It may seem like a romantic notion , to have a tree hut off the edge of a national park or in the middle of a deep green rice field, but in Human Elephant Conflict areas, tree hut look-outs signify the complex relationship between conflict and coexistence. Firecrackers go off around me almost every night (an often used practice of scaring potential crop-raiding elephants away from farms as human population increases and animal habitat decreases), and it is going to take creative, consistent, collaborative efforts to create a future for both rural families and wild elephants.
Families of people and families of elephants want the same thing—to have enough food and space to feed their children, and to live in peace and safety. Local and international organizations alike are working to change this growing conflict into one of coexistence, but there are no easy answers, and every year lives are lost, both human and elephant. From electric fencing to beehive fences to planting alternative crops, there is no clear path to conserving what is too precious to be lost.

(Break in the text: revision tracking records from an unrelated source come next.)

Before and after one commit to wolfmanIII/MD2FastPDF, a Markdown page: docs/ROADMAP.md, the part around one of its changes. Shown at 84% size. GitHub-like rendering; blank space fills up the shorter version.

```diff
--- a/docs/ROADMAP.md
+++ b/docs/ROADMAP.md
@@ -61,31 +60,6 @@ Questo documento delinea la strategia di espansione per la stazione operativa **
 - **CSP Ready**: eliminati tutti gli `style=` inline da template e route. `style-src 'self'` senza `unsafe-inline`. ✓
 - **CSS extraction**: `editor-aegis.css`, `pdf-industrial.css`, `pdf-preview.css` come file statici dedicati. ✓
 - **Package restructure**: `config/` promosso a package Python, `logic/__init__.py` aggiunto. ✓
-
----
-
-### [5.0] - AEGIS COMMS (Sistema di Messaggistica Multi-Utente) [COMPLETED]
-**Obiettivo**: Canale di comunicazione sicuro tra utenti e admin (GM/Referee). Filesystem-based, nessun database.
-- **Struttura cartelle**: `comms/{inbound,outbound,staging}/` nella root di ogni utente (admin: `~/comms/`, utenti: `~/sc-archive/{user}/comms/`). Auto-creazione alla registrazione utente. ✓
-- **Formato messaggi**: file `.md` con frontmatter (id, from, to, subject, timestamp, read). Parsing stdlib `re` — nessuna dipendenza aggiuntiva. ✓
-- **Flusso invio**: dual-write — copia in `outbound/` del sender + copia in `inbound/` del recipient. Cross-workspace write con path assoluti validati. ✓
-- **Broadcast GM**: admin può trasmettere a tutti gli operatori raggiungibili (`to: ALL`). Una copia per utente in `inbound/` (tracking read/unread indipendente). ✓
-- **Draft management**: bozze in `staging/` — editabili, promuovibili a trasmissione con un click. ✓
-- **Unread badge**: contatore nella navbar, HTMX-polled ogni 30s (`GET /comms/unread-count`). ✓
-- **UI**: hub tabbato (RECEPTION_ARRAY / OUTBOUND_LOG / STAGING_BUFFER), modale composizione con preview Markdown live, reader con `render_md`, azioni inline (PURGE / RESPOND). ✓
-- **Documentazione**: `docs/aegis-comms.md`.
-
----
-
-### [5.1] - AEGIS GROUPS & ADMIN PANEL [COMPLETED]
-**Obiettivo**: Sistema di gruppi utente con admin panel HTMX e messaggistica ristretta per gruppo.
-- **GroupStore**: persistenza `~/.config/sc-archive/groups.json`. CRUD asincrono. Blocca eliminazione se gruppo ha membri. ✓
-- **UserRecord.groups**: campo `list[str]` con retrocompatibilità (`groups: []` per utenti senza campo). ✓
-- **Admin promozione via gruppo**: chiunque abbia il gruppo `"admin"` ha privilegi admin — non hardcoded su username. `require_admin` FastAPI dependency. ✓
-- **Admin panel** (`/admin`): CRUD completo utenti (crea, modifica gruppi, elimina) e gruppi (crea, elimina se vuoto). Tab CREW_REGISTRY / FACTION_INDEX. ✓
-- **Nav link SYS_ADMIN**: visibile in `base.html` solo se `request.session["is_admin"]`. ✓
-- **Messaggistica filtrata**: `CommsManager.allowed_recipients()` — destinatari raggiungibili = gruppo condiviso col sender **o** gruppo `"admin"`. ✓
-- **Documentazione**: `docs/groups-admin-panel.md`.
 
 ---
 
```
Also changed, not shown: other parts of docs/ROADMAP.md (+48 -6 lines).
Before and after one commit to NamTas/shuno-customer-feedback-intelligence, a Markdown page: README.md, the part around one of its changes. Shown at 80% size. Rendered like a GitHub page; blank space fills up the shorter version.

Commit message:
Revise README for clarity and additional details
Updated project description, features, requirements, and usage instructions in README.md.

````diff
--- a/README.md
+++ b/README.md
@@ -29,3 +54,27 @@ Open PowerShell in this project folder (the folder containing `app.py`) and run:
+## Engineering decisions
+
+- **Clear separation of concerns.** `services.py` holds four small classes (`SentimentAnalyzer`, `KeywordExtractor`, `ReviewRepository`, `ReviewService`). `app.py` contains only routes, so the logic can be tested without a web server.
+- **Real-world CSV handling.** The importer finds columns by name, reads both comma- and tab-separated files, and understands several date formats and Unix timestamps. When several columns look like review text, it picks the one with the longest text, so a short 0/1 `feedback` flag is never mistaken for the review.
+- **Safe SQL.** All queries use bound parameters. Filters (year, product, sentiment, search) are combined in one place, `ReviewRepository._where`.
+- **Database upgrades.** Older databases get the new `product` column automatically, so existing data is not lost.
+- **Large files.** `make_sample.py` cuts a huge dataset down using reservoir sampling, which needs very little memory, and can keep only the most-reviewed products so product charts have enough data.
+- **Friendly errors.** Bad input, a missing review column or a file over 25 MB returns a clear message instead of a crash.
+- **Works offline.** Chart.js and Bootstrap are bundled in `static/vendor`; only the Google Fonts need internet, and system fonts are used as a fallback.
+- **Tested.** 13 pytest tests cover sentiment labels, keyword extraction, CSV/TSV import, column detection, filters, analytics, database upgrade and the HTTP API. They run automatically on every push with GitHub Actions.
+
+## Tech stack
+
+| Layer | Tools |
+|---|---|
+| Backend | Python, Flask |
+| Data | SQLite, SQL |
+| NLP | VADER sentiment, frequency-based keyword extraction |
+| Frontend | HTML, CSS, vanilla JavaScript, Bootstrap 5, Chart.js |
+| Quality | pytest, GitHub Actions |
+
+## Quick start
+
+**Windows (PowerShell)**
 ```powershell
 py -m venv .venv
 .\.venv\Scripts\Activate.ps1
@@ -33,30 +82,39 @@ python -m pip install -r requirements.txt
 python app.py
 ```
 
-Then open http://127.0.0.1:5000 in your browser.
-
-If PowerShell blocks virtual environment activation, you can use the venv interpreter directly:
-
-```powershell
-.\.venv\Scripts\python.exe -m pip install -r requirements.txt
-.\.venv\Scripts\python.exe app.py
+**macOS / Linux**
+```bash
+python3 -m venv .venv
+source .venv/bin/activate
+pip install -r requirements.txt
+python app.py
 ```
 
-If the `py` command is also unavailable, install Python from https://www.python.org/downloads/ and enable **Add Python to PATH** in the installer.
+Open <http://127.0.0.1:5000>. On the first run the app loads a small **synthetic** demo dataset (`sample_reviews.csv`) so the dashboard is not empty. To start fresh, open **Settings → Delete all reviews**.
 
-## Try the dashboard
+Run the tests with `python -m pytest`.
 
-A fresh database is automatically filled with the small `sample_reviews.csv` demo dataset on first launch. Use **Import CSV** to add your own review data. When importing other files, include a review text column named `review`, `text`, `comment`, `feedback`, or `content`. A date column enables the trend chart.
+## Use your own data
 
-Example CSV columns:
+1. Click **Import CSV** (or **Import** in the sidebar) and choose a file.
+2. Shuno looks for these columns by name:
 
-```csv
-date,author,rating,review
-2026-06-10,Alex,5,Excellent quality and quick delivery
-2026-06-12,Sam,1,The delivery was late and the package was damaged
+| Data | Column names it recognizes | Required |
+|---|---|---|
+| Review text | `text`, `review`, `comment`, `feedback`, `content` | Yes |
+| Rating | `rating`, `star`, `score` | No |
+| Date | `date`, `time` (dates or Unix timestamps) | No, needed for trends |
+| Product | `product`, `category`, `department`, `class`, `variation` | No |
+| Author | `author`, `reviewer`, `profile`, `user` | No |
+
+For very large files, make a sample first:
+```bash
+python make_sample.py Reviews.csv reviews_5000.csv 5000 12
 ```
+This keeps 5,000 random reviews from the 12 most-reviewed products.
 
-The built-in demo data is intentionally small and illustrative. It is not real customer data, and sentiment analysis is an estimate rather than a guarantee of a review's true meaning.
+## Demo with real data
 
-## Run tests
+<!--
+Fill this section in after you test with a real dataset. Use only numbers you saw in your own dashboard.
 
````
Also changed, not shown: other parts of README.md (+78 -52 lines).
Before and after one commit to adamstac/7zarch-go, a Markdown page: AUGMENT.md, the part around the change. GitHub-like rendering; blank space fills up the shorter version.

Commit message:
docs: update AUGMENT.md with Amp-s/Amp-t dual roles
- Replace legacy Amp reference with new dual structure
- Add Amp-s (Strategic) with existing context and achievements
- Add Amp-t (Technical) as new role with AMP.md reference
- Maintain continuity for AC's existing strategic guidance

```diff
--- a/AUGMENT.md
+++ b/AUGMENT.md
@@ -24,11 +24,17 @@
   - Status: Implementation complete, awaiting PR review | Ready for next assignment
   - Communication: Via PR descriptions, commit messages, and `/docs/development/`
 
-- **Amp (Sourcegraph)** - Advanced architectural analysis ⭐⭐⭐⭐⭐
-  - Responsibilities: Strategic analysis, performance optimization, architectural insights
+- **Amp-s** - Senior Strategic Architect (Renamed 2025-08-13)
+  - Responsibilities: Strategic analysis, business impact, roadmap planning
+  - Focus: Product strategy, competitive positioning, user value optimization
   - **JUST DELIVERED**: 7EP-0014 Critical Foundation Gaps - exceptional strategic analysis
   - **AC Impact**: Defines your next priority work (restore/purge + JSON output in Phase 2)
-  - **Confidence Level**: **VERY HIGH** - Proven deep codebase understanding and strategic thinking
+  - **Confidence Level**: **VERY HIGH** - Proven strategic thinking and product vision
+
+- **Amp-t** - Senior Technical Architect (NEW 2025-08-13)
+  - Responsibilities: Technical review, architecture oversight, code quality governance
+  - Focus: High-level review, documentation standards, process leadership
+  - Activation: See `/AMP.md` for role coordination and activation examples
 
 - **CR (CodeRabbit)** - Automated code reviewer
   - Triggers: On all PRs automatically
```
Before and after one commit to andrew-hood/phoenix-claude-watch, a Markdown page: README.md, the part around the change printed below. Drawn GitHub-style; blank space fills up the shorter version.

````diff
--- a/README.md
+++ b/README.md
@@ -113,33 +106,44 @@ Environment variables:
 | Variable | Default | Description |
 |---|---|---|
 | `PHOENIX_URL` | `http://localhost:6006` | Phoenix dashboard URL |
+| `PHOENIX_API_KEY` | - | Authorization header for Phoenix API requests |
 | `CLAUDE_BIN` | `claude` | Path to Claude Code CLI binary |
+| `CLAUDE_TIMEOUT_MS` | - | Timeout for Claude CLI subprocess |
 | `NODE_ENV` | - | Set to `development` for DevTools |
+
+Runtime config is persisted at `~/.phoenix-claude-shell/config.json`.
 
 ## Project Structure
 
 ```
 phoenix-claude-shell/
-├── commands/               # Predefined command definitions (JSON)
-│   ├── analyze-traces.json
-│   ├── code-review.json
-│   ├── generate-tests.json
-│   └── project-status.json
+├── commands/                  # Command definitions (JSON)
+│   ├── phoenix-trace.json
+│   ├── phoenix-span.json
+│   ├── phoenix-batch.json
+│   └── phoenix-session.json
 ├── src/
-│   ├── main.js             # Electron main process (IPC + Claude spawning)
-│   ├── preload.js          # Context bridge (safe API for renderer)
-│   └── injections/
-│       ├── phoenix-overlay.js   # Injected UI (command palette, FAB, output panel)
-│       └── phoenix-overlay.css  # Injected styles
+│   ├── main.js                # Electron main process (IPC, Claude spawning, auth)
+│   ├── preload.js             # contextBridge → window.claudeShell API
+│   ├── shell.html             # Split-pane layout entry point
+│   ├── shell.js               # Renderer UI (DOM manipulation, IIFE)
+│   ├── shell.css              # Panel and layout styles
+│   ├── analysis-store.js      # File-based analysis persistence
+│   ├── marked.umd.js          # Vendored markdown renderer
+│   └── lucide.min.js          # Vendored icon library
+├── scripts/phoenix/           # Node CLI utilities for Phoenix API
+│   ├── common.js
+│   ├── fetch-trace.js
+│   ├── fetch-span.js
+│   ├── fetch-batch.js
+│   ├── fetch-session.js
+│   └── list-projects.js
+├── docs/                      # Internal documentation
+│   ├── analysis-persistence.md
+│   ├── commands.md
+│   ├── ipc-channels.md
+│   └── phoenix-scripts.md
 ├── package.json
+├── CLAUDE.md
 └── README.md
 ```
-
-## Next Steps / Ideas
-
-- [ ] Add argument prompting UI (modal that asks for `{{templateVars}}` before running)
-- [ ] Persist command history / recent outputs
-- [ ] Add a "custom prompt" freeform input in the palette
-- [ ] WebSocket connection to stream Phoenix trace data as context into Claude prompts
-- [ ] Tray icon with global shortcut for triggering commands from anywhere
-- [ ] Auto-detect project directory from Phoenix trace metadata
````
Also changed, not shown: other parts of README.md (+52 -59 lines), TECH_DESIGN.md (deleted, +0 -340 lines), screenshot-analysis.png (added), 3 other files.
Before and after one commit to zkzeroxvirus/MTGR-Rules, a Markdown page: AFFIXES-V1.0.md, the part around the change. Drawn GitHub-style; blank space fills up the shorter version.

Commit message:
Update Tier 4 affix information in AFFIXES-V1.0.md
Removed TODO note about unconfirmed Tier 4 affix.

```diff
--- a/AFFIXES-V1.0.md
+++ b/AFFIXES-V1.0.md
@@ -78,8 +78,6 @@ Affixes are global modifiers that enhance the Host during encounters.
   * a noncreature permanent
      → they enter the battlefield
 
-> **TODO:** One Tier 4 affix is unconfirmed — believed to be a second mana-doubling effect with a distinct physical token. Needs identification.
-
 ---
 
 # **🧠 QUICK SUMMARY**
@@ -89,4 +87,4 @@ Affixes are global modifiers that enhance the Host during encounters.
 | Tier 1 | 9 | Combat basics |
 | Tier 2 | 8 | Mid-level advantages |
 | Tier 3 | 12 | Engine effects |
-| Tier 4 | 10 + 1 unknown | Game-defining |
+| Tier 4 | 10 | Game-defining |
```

One thing for sure is that new, updated education of all kinds is paramount to changing the outcome for the elephants and for the people who live among them. We’re devoted to developing and sharing appropriate and productive educational offerings, so that options and choices are available for those who have few. At the Heart of the matter is inspiring and enabling a peaceful future for the people, for the elephants, and for the mountainous forests they all call home.